What needs to be done:
Output all the data exactly.

Records shown:
===

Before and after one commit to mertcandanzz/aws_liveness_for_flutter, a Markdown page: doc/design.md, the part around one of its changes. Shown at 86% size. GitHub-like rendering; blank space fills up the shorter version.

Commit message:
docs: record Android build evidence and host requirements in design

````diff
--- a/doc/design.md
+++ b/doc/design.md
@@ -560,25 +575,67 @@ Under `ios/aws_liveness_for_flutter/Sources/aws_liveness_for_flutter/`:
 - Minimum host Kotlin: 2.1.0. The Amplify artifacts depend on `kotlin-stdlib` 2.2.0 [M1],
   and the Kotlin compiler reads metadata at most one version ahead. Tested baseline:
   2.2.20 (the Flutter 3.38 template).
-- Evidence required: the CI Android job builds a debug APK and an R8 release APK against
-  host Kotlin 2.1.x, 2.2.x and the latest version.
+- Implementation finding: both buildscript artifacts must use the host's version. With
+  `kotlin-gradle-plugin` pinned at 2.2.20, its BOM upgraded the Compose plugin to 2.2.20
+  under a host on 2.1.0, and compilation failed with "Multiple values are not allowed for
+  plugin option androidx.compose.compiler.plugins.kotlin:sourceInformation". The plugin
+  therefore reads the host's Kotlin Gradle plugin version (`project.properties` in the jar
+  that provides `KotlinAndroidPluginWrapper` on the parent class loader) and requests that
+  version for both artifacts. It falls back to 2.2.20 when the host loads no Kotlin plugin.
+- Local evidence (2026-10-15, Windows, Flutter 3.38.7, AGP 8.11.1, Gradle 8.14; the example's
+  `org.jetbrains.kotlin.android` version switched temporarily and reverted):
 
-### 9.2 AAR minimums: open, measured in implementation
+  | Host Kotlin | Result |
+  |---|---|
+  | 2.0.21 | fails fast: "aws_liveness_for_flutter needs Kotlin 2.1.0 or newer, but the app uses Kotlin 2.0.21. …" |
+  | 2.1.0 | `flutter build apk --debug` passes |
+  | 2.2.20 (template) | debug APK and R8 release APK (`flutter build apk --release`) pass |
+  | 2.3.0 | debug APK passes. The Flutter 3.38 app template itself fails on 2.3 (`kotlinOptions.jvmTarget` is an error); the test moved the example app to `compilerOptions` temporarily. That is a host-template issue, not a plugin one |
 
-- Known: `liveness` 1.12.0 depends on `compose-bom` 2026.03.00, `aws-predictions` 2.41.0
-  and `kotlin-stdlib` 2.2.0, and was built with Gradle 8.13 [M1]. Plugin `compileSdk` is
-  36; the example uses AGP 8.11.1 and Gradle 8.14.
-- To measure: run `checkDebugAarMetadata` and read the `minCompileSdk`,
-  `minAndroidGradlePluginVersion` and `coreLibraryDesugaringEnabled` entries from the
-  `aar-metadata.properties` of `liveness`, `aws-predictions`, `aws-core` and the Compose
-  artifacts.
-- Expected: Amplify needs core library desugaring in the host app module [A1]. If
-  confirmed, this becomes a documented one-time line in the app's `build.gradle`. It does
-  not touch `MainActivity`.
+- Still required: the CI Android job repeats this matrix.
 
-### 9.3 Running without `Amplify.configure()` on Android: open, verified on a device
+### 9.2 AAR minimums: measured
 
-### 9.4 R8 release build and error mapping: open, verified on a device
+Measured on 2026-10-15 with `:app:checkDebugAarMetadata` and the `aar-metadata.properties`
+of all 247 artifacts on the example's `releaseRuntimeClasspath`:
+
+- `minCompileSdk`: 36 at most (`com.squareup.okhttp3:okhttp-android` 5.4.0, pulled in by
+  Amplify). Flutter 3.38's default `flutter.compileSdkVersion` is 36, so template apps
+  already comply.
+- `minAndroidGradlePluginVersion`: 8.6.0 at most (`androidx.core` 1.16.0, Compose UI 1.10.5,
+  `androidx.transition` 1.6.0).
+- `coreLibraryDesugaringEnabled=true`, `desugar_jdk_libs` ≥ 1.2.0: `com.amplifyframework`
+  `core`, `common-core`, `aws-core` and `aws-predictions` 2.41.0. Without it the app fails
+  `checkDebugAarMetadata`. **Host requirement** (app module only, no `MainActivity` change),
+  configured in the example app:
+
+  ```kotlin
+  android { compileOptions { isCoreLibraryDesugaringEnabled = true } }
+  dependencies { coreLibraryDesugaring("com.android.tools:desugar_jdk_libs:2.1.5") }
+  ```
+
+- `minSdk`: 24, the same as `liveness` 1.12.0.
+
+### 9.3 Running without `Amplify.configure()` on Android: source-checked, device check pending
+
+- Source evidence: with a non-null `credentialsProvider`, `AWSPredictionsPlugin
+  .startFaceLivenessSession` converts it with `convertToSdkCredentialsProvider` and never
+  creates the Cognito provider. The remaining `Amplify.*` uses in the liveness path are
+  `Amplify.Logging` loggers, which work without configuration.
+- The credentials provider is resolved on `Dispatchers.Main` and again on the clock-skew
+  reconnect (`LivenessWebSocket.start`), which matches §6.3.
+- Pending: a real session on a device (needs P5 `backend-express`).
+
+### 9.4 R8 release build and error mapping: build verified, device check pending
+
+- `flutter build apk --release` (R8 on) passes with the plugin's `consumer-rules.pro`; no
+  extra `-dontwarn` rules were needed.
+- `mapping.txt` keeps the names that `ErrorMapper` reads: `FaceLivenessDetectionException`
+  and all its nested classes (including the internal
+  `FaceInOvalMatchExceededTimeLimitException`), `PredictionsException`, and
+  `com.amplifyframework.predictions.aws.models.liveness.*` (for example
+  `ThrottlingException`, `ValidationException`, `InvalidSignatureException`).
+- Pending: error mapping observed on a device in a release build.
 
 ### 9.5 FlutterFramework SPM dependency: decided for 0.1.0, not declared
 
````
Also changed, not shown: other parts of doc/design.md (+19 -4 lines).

===

Solution:
Before and after one commit to mertcandanzz/aws_liveness_for_flutter, a Markdown page: doc/design.md, the part around one of its changes. Shown at 86% size. GitHub-like rendering; blank space fills up the shorter version.

Commit message:
docs: record Android build evidence and host requirements in design

````diff
--- a/doc/design.md
+++ b/doc/design.md
@@ -560,25 +575,67 @@ Under `ios/aws_liveness_for_flutter/Sources/aws_liveness_for_flutter/`:
 - Minimum host Kotlin: 2.1.0. The Amplify artifacts depend on `kotlin-stdlib` 2.2.0 [M1],
   and the Kotlin compiler reads metadata at most one version ahead. Tested baseline:
   2.2.20 (the Flutter 3.38 template).
-- Evidence required: the CI Android job builds a debug APK and an R8 release APK against
-  host Kotlin 2.1.x, 2.2.x and the latest version.
+- Implementation finding: both buildscript artifacts must use the host's version. With
+  `kotlin-gradle-plugin` pinned at 2.2.20, its BOM upgraded the Compose plugin to 2.2.20
+  under a host on 2.1.0, and compilation failed with "Multiple values are not allowed for
+  plugin option androidx.compose.compiler.plugins.kotlin:sourceInformation". The plugin
+  therefore reads the host's Kotlin Gradle plugin version (`project.properties` in the jar
+  that provides `KotlinAndroidPluginWrapper` on the parent class loader) and requests that
+  version for both artifacts. It falls back to 2.2.20 when the host loads no Kotlin plugin.
+- Local evidence (2026-10-15, Windows, Flutter 3.38.7, AGP 8.11.1, Gradle 8.14; the example's
+  `org.jetbrains.kotlin.android` version switched temporarily and reverted):
 
-### 9.2 AAR minimums: open, measured in implementation
+  | Host Kotlin | Result |
+  |---|---|
+  | 2.0.21 | fails fast: "aws_liveness_for_flutter needs Kotlin 2.1.0 or newer, but the app uses Kotlin 2.0.21. …" |
+  | 2.1.0 | `flutter build apk --debug` passes |
+  | 2.2.20 (template) | debug APK and R8 release APK (`flutter build apk --release`) pass |
+  | 2.3.0 | debug APK passes. The Flutter 3.38 app template itself fails on 2.3 (`kotlinOptions.jvmTarget` is an error); the test moved the example app to `compilerOptions` temporarily. That is a host-template issue, not a plugin one |
 
-- Known: `liveness` 1.12.0 depends on `compose-bom` 2026.03.00, `aws-predictions` 2.41.0
-  and `kotlin-stdlib` 2.2.0, and was built with Gradle 8.13 [M1]. Plugin `compileSdk` is
-  36; the example uses AGP 8.11.1 and Gradle 8.14.
-- To measure: run `checkDebugAarMetadata` and read the `minCompileSdk`,
-  `minAndroidGradlePluginVersion` and `coreLibraryDesugaringEnabled` entries from the
-  `aar-metadata.properties` of `liveness`, `aws-predictions`, `aws-core` and the Compose
-  artifacts.
-- Expected: Amplify needs core library desugaring in the host app module [A1]. If
-  confirmed, this becomes a documented one-time line in the app's `build.gradle`. It does
-  not touch `MainActivity`.
+- Still required: the CI Android job repeats this matrix.
 
-### 9.3 Running without `Amplify.configure()` on Android: open, verified on a device
+### 9.2 AAR minimums: measured
 
-### 9.4 R8 release build and error mapping: open, verified on a device
+Measured on 2026-10-15 with `:app:checkDebugAarMetadata` and the `aar-metadata.properties`
+of all 247 artifacts on the example's `releaseRuntimeClasspath`:
+
+- `minCompileSdk`: 36 at most (`com.squareup.okhttp3:okhttp-android` 5.4.0, pulled in by
+  Amplify). Flutter 3.38's default `flutter.compileSdkVersion` is 36, so template apps
+  already comply.
+- `minAndroidGradlePluginVersion`: 8.6.0 at most (`androidx.core` 1.16.0, Compose UI 1.10.5,
+  `androidx.transition` 1.6.0).
+- `coreLibraryDesugaringEnabled=true`, `desugar_jdk_libs` ≥ 1.2.0: `com.amplifyframework`
+  `core`, `common-core`, `aws-core` and `aws-predictions` 2.41.0. Without it the app fails
+  `checkDebugAarMetadata`. **Host requirement** (app module only, no `MainActivity` change),
+  configured in the example app:
+
+  ```kotlin
+  android { compileOptions { isCoreLibraryDesugaringEnabled = true } }
+  dependencies { coreLibraryDesugaring("com.android.tools:desugar_jdk_libs:2.1.5") }
+  ```
+
+- `minSdk`: 24, the same as `liveness` 1.12.0.
+
+### 9.3 Running without `Amplify.configure()` on Android: source-checked, device check pending
+
+- Source evidence: with a non-null `credentialsProvider`, `AWSPredictionsPlugin
+  .startFaceLivenessSession` converts it with `convertToSdkCredentialsProvider` and never
+  creates the Cognito provider. The remaining `Amplify.*` uses in the liveness path are
+  `Amplify.Logging` loggers, which work without configuration.
+- The credentials provider is resolved on `Dispatchers.Main` and again on the clock-skew
+  reconnect (`LivenessWebSocket.start`), which matches §6.3.
+- Pending: a real session on a device (needs P5 `backend-express`).
+
+### 9.4 R8 release build and error mapping: build verified, device check pending
+
+- `flutter build apk --release` (R8 on) passes with the plugin's `consumer-rules.pro`; no
+  extra `-dontwarn` rules were needed.
+- `mapping.txt` keeps the names that `ErrorMapper` reads: `FaceLivenessDetectionException`
+  and all its nested classes (including the internal
+  `FaceInOvalMatchExceededTimeLimitException`), `PredictionsException`, and
+  `com.amplifyframework.predictions.aws.models.liveness.*` (for example
+  `ThrottlingException`, `ValidationException`, `InvalidSignatureException`).
+- Pending: error mapping observed on a device in a release build.
 
 ### 9.5 FlutterFramework SPM dependency: decided for 0.1.0, not declared
 
````
Also changed, not shown: other parts of doc/design.md (+19 -4 lines).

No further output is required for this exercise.